◆ Task objective ◆
Reply solely with the number of lines, in the records underneath, that include the word "center".

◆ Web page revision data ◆
##########

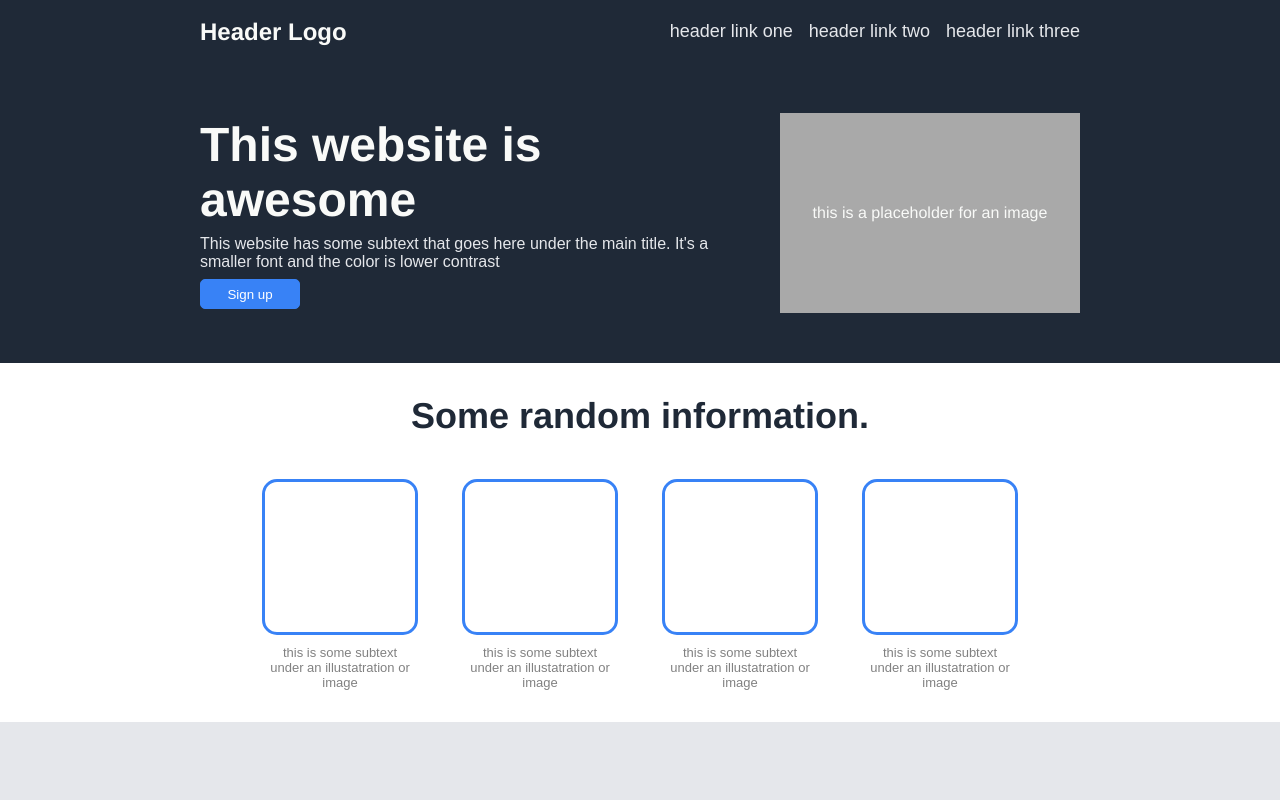
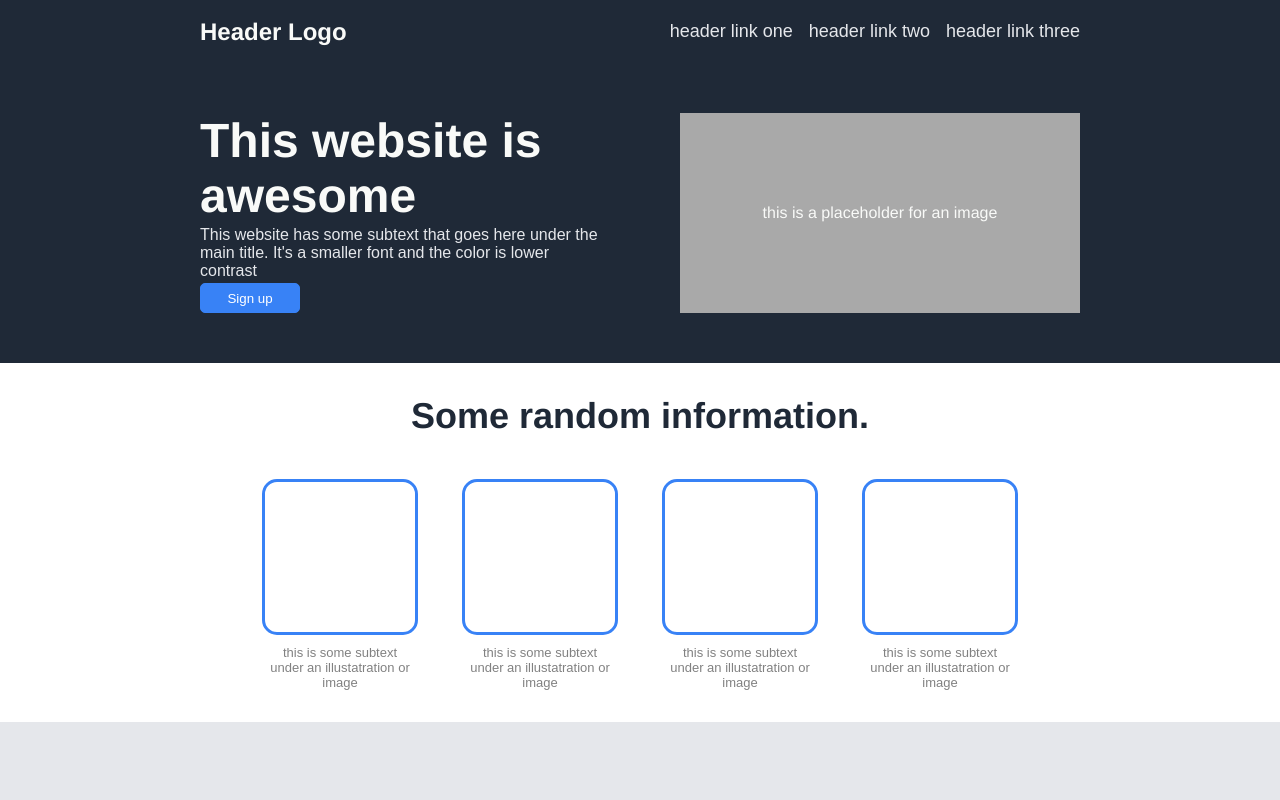
Before and after one commit to joshuarymer/odin-landing-page, a plain HTML site: page index.html in a window 1280 px wide. Shown: the top 800 px of the page. Drawn offline with Linux system fonts and the light colour scheme.

Commit message:
Further hero flex arrangement

```diff
--- a/styles.css
+++ b/styles.css
@@ -53,7 +53,9 @@ button {
 .hero-left {
     display: flex;
     flex-direction: column;
-    gap: 8px;
+    justify-content: space-between;
+    height: 200px;
+    width: 400px;
 
 }
 
@@ -65,7 +67,7 @@ button {
     justify-content: center;
     align-items: center;
     height: 200px;
-    width: 300px;
+    width: 400px;
 
 }
 
```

##########

◆ Problem solution ◆
2